Earlier this month, the State Department said the number of Islamic State fighters in Iraq and Syria was lower than at any time in the past two years.
Syria has become the main global incubator for a new generation of militants as Islamic State recruited as many 31,000 foreign fighters in the past 18 months, according to a report published by a former British spy chief last year.
Gersten added that the number of fighters defecting from Islamic State was increasing as well, but he did not give a specific number.
“We’re seeing a fracture in their morale, we’re seeing their inability to pay, we’re seeing the inability to fight, we’re watching them try to leave Daesh in every single way,” Gersten said, using an Arabic acronym for Islamic State.

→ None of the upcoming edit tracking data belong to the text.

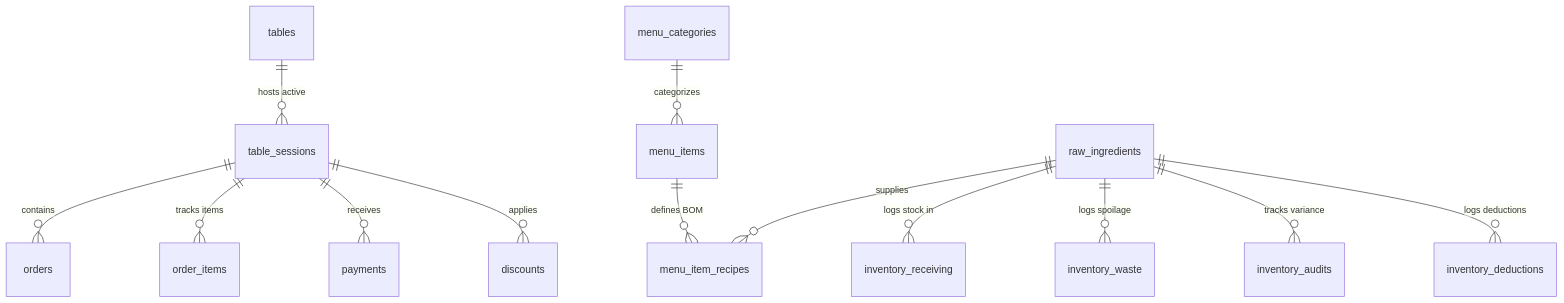
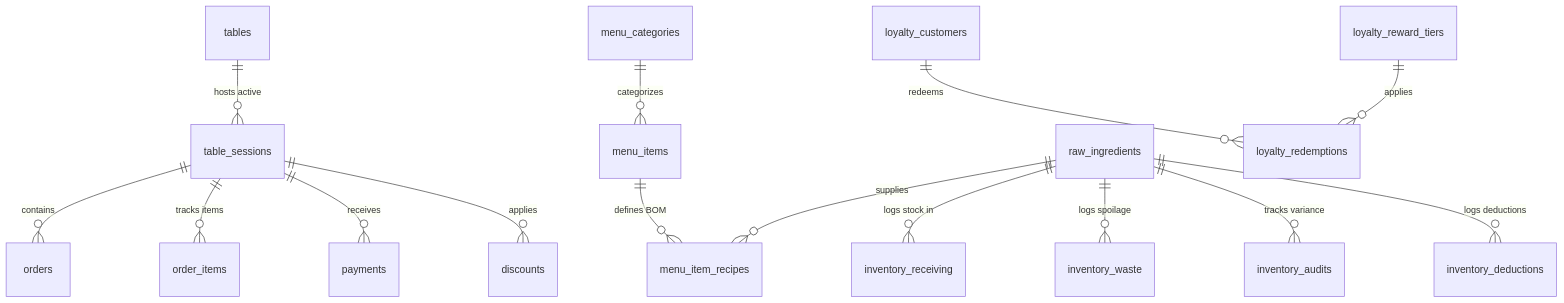
One commit to Nicolanasr/Skylightvillage-kitchen changed the diagram in README.md. Above: the diagram before and after it, drawn with Mermaid. The commit also changed other lines of this file and 9 other files, not shown here.

````diff
--- a/README.md
+++ b/README.md
@@ -44,15 +44,17 @@
 ```mermaid
 erDiagram
     tables ||--o{ table_sessions : "hosts active"
     table_sessions ||--o{ orders : "contains"
     table_sessions ||--o{ order_items : "tracks items"
     table_sessions ||--o{ payments : "receives"
     table_sessions ||--o{ discounts : "applies"
     menu_categories ||--o{ menu_items : "categorizes"
     menu_items ||--o{ menu_item_recipes : "defines BOM"
     raw_ingredients ||--o{ menu_item_recipes : "supplies"
     raw_ingredients ||--o{ inventory_receiving : "logs stock in"
     raw_ingredients ||--o{ inventory_waste : "logs spoilage"
     raw_ingredients ||--o{ inventory_audits : "tracks variance"
     raw_ingredients ||--o{ inventory_deductions : "logs deductions"
+    loyalty_customers ||--o{ loyalty_redemptions : "redeems"
+    loyalty_reward_tiers ||--o{ loyalty_redemptions : "applies"
 ```
````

Reporting by Idrees Ali and Yeganeh Torbati; Editing by James Dalgleish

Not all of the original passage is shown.